Recall from The Open Mapping Theorem that if $X$ and $Y$ are Banach spaces and if $T : X \to Y$ is a bounded linear operator then the range $T(X)$ is a closed subspace of $Y$ if and only if $T$ is an open map.

Also recall that two norms $\| \cdot \|_1$ and $\| \cdot \|_2$ defined on a linear space $X$ are said to be equivalence if there exists $C, D > 0$ such that for all $x \in X$ we have that:

(1)(On the Equivalence of Norms in a Finite-Dimensional Linear Space page we proved that any two norms defined on finite-dimensional normed linear spaces must be equivalence, so all interesting cases of equivalence norms on normed linear spaces arise from infinite-dimensional normed linear spaces)

As a consequence of the open mapping theorem we will see that when $X$ is a Banach space with respect to two different norms then determining whether those two norms are equivalent is simpler.

Corollary 1: Let $\| \cdot \|_1$ and $\| \cdot \|_2$ be two norms defined on $X$ and let $X$ be a Banach space with respect to both of these norms. Suppose that there exists a constant $C \in \mathbb{R}$, $C > 0$ such that for all $x \in X$ we have that $\| x \|_2 \leq C \| x \|_1$. Then $\| \cdot \|_1$ and $\| \cdot \|_2$ are equivalent. |

**Proof:**Let $T : X \to X$ be defined for all $x \in X$ by $T(x) = x$. That is, $T$ is the identity function on $X$. It is easy to verify that $T$ is a linear operator and that $T$ is bijective. Furthermore, for all $x \in X$ we have that:

- So $T$ is a bounded linear operator whose domain ($X$) is a Banach space and whose codomain (also $X$) is a Banach space. Also note that $T(X) = X$ is (trivially) a closed subspace of $X$. By the open mapping theorem we have that $T$ is an open map. Therefore $T^{-1}$ is continuous and hence bounded.
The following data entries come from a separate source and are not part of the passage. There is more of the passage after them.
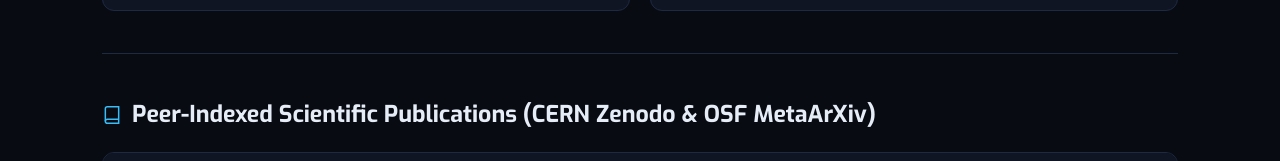
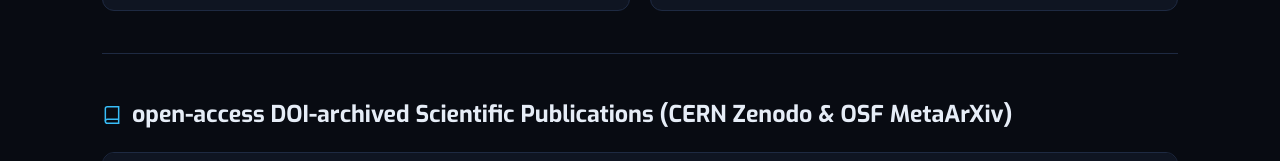
Before and after one commit to jashory/jashory.github.io, a plain HTML site: page index.html in a window 1280 px wide. Shown: the part 1278-1439 px from the top of the page. Drawn offline with Linux system fonts and the light colour scheme.

Commit message:
Clean peer-indexed, unify 59 Credly count & tone down name-variant headings

```diff
--- a/index.html
+++ b/index.html
@@ -11,7 +11,7 @@
   <link rel="icon" type="image/png" sizes="96x96" href="/favicon-96x96.png?v=20261115">
   <link rel="icon" type="image/png" sizes="192x192" href="/favicon-192x192.png?v=20261115">
   <link rel="apple-touch-icon" sizes="180x180" href="/apple-touch-icon.png?v=20261115">
-  <meta name="description" content="Official scientific research hub of Scientist HM Shihabuddin Jashory (ORCID 0009-0003-4163-0092 and Researcher &amp; AI Evaluator / RLHF Specialist MD Rafiul Islam Shubho (ORCID 0009-0009-9956-4511) at Vision Flow Group . Peer-indexed Zenodo DOIs, OSF MetaArXiv preprints, HQAS-8 &amp; AMCG-3 specifications, Hugging Face benchmarks, and open-source AI security systems." />
+  <meta name="description" content="Official scientific research hub of Scientist HM Shihabuddin Jashory (ORCID 0009-0003-4163-0092 and Researcher &amp; AI Evaluator / RLHF Specialist MD Rafiul Islam Shubho (ORCID 0009-0009-9956-4511) at Vision Flow Group . open-access DOI-archived Zenodo DOIs, OSF MetaArXiv preprints, HQAS-8 &amp; AMCG-3 specifications, Hugging Face benchmarks, and open-source AI security systems." />
   <meta name="author" content="HM Shihabuddin Jashory, MD Rafiul Islam Shubho" />
   <meta name="robots" content="index, follow, max-image-preview:large, max-snippet:-1" />
   <link rel="canonical" href="https://jashory.github.io/" />
@@ -894,7 +894,7 @@
     <section id="publications">
       <h2>
         <svg width="20" height="20" viewBox="0 0 24 24" fill="none" stroke="currentColor" stroke-width="1.8" aria-hidden="true"><path d="M4 19.5A2.5 2.5 0 0 1 6.5 17H20"/><path d="M6.5 2H20v20H6.5A2.5 2.5 0 0 1 4 19.5v-15A2.5 2.5 0 0 1 6.5 2z"/></svg>
-        Peer-Indexed Scientific Publications (CERN Zenodo &amp; OSF MetaArXiv)
+        open-access DOI-archived Scientific Publications (CERN Zenodo &amp; OSF MetaArXiv)
       </h2>
       <div class="table-wrap">
         <table class="paper-table">
```
Also changed, not shown: llms-full.txt, llms.txt.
So for every $x \in X$:

- Hence, for every $x \in X$:

- Finally, for every $x \in X$:

- By setting $\displaystyle{D = \frac{1}{\| T^{-1} \|} > 0}$ we see that $\| \cdot \|_1$ and $\| \cdot \|_2$ are equivalent. $\blacksquare$